> **Task to carry out**:
Give the number of lines in the following entries that contain the word "about", with nothing added.

> **Records**:
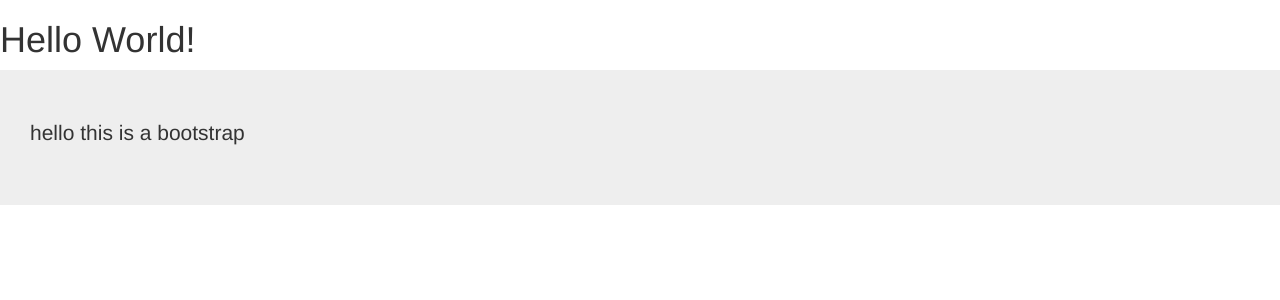
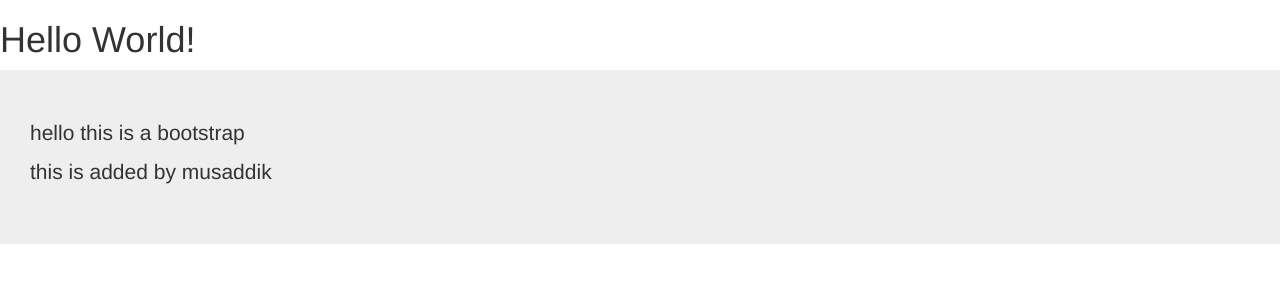
Before and after one commit to Triac/triac, a CodeIgniter app: page /index.php/welcome/about in a window 1280 px wide. Shown: the top 300 px of the page. Run offline with CodeIgniter, Linux system fonts and the light colour scheme.

Commit message:
new p by me

```diff
--- a/application/views/about.php
+++ b/application/views/about.php
@@ -16,6 +16,7 @@
     <h1>Hello World!</h1>
 <div class="jumbotron">
 	<p>hello this is a bootstrap</p>
+  <p>this is added by musaddik</p>
 </div>
     <!-- jQuery (necessary for Bootstrap's JavaScript plugins) -->
     <script src="//code.jquery.com/jquery.js"></script>
```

> **Expected output**:
3